International Day of People with Disabilities.
The 3rd of December is the International Day of People with Disabilities. The observance of this day was first proclaimed in 1992 and it aims to promote an understanding of disability issues and mobilise support for the dignity, rights and well-being of persons with disabilities.
Right from the word go, the GSLP/Liberal government has given a focus on accessibility to people with disabilities that has not previously been seen in Gibraltar. The intention was very clear from the start with the introduction, for the first time ever, of a Minister with responsibility for Equality. In order to better understand the angle with which we have focused our efforts, we have taken into account the view that in order to make the lives of people with disabilities better, we have made the transition from a medical model to the social model. This means that we have to alter society’s views and physical aspects in order to be more inclusive instead of trying to medically help someone with a disability. This does not mean that if something can be done medically, it won’t be done.
We have to remember that not all disabilities are visually evident, the first thing we automatically seem to think of when we think of people with disabilities are people with mobility impairments and their wheelchairs. This is the stereotypical view and there are many other hidden disabilities which also need to be accounted for, for example hearing or visual impairments and learning disabilities like autism.
We will give examples of the different social changes that the current government has introduced in order to improve the lives of people with disabilities. The first sign that this government was taking inclusion seriously was the provision of a spectator stand for people with disabilities and a British Sign Language Interpreter at the Gibraltar National Day in 2012, these have been provided in National Day events ever since. Furthermore, designated areas at the 2013 Gibraltar Cavalcade were provided for the elderly and for people with disabilities and have been done since.
A major overhaul of Gibraltar’s beaches was undertaken during 2013. Beaches were made more accessible to people with mobility impairments with the introduction of different amenities and equipment which included pergolas with different amphibious equipment, mobility mats providing access from the pergolas directly to the shoreline, accessible toilets and changing rooms and most significantly, the introduction of changing places to name a few examples. Beach attendants were introduced in order to provide assistance with the use of the equipment and to assist with transfers to and from the beach equipment when users with disabilities wanted to bathe in the sea or pool in Camp Bay. These features have ensured that people with mobility impairments can also enjoy the experience of going to the beach and have a choice of different ones to go to.

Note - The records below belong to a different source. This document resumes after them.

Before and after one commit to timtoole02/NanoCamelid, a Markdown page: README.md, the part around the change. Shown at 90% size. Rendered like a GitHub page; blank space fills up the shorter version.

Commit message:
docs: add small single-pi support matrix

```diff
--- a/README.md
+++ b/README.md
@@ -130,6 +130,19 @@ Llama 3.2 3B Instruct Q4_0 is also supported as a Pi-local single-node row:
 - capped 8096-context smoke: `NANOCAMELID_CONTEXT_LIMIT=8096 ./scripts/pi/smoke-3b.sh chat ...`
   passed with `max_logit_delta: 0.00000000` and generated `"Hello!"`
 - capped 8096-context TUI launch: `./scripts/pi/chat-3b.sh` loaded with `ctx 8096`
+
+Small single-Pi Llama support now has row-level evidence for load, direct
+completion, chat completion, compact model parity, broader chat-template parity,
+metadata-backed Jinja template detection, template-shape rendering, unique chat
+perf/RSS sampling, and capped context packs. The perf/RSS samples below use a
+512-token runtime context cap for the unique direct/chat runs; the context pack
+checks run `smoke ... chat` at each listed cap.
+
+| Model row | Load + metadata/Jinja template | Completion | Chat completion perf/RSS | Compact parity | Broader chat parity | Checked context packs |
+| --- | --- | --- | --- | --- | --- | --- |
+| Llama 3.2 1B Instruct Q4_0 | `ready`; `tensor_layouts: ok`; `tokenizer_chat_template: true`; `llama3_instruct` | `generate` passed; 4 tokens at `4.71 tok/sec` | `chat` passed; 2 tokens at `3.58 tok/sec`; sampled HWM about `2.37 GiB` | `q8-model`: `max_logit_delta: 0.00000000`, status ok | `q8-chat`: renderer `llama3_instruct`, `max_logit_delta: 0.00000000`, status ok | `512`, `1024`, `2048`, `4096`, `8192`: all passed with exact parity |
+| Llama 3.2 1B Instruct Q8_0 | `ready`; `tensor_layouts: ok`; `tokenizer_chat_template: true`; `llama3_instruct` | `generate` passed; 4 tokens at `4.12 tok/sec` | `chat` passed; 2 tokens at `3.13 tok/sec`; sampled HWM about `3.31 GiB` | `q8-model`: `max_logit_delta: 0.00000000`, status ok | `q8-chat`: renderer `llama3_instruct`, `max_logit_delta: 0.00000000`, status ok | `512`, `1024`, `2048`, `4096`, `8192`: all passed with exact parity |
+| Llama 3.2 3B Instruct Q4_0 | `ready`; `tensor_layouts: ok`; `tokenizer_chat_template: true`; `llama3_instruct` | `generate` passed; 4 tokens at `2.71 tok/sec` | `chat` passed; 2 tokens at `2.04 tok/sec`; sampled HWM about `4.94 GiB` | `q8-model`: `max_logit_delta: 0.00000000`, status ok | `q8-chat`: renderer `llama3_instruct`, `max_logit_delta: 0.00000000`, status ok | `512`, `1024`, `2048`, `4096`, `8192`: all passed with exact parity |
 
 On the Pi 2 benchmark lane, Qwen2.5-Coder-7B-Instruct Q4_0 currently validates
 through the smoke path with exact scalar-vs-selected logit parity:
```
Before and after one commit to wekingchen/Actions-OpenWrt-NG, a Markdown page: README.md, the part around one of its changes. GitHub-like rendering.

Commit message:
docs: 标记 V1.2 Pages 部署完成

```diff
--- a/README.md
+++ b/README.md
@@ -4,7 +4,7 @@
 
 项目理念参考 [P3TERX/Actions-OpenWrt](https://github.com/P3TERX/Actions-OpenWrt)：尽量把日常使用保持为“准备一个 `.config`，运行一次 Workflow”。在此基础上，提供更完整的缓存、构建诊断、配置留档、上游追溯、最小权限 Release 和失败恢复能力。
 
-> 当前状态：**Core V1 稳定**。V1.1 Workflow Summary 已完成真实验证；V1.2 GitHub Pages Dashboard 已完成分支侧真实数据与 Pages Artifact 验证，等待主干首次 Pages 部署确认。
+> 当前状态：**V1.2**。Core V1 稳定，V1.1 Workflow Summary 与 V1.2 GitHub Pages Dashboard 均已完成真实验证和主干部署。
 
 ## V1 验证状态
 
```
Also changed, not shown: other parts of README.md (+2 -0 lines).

Other adjustments which have been seen in the public domain which show collaborations with the private sector includes the sensory screenings at the Leisure Cinemas. Entertainment Captioning Glasses and headphones, to improve the entertainment experience of deaf, hard of hearing, blind or visually impaired audience members have also been provided at the Leisure Cinemas. Last year also saw the introduction of sensory performances to the Gibraltar International Magic Show programme; this was as a result of one of the organisers of the event attending one of the Ministry’s “Making Live Events Accessible” seminars.
2017 saw the introduction of the Easy Access Pass and Sensory Hours at the Gibraltar Fair. Due to sensory overloads from bright lights and loud noises which affect people with Autism and other disabilities, people affected by this and also their families, would avoid going to the fair. By having the sensory adjustments, many have been able to enjoy the fair for the first time ever. We have found that these adjustments have been very successful and evidence of this has been the excellent feedback received.
The most significant achievement has been the introduction of legislation to strengthen the position of people with disabilities. The 1992 Disabled People Act was found to be outdated and did not meet this government’s requirements for a modern inclusive society. A new Act was drafted and last year saw the much anticipated Disability Act (Agnes Law) being enacted. The act is modelled on the UN Convention on the Rights of Persons with Disabilities. Even though the fundamental right of not being unfairly discriminated against is already enshrined in the constitution, the new act provides further safeguards and it also clarifies existing obligations.
The government also enacted the Building Rules Approved Document R this year. This legislation addresses all aspects of building and its aim is to improve accessibility to buildings and structures. This was a much needed piece of legislation to ensure that all new buildings and buildings being refurbished include provisions to make them more accessible.
In order to raise as much awareness as possible, to supplement the new legislation and to prepare government departments in meeting their obligations under the new legislation, the government has been organising training sessions in relation to making buildings, live events and businesses more accessible for a number of years for the public sector. Such training has also been made available to the private sector. A number of booklets have also been published which provide information on the new Document Part R Legislation, language and etiquette and also on improving accessibility at the workplace and welcoming customers with disabilities.
The government was also aware of the hunger for more information on learning disabilities and autism. For this reason it organised seminars for both the public and private sector and also for non-government organisations and sporting associations keen to improve their services to all their members.
It is clearly evident that the government has been working tirelessly to improve the lives of people with disabilities by making aspects of daily life more accessible and by raising awareness. In turn, we all have to be more conscious and considerate of the needs and requirements of others and we have to make society and the physical aspects of it, including our buildings, more accessible. Making Gibraltar a more inclusive society is something that is incumbent for all of us.
BY MINISTRY OF EQUALITY